Over recent months, we have repeatedly discussed in the possible effects of the referendum on the UK’s European Union membership: two papers, published as part of our WEM, focused on institutional and macro economic aspects, and others considered the possible implications for the pound and sovereign euro area spreads. In the past few hours, reactions to the news that the UK has opted to leave the European Union have essentially been in line with our expectations: sterling has weakened significantly, the euro has dropped in terms of its effective exchange rate, the BTP-Bund spread has widened by around 40 bps (now gradually tightening back a little), and stock indices are plummeting.

The economic consequences will be rather obvious in terms of their direction, less so in terms of size.
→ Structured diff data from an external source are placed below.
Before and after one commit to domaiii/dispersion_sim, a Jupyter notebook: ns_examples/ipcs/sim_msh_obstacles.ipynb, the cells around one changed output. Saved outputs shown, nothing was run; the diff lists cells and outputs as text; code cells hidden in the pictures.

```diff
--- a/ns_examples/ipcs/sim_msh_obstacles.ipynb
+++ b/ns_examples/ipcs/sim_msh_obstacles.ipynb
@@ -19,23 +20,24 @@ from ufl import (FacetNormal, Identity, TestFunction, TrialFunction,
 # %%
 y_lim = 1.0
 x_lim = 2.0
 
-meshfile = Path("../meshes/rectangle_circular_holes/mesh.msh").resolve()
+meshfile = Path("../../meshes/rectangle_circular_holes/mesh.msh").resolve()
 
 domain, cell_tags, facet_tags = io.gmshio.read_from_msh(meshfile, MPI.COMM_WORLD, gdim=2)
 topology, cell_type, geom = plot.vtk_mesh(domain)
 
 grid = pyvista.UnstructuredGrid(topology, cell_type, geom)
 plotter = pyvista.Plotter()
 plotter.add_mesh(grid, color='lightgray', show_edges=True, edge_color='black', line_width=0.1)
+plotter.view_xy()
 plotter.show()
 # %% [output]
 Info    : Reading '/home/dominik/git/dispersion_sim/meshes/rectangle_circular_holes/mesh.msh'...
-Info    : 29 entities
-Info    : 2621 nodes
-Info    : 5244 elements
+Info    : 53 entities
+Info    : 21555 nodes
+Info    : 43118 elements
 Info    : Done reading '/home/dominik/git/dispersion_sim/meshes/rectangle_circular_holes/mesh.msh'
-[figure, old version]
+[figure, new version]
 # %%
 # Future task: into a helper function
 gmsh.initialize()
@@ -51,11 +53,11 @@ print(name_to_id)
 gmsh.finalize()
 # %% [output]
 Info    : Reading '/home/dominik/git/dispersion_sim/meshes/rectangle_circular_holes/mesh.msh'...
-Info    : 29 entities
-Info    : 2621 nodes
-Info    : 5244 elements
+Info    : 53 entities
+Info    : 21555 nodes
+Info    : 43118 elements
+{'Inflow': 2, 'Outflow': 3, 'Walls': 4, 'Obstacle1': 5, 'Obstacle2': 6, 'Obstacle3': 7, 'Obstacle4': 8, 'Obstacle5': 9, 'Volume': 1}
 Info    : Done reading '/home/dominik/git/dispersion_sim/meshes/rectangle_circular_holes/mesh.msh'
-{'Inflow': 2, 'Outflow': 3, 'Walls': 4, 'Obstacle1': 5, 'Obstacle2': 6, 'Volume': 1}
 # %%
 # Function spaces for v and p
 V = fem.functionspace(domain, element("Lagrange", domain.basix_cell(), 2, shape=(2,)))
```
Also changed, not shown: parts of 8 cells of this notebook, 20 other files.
Also, it will take some time before useful indications come from data, as in these cases confidence surveys risk capturing emotional reactions more than substantial ones. Based on our assessments, assuming a significant shock to fixed investments in the United Kingdom (-1 deviation standard), in addition to a 12% depreciation of sterling in terms of the effective exchange rate, or to a drop in stock indices and a 50 bps widening of the sovereign spreads of peripheral countries vs. Germany, we forecast a 0.3% reduction of GDP growth in 2017. This is no catastrophe, although it implies a probable slowdown in European growth in 2017 compared to this year. We expect this to prompt a cooling of calls for fiscal tightening next year.

For the time being, financial conditions in the euro area are tightening on two fronts: in a widespread manner through the decline of stock indices, and through the increase of credit risk premiums; and selectively in peripheral euro area countries, through a widening of Italian government bond spreads, offset in part by the decline in core country rates. On the other hand, the net movement of the euro is moderately expansive. Compared to previous phases of financial turbulence, the new monetary policy instruments introduced by the ECB (CSPP, TLTRO II) should help contain negative repercussions on the availability and cost of credit. Also, the ECB has said that it is ready to inject further liquidity in euros and in other currencies, signalling that it has prepared for this outcome staying in contact with other central banks, and that it is “ready to guarantee price stability and financial stability”. However, no particularly alarming tensions were recorded on liquidity today.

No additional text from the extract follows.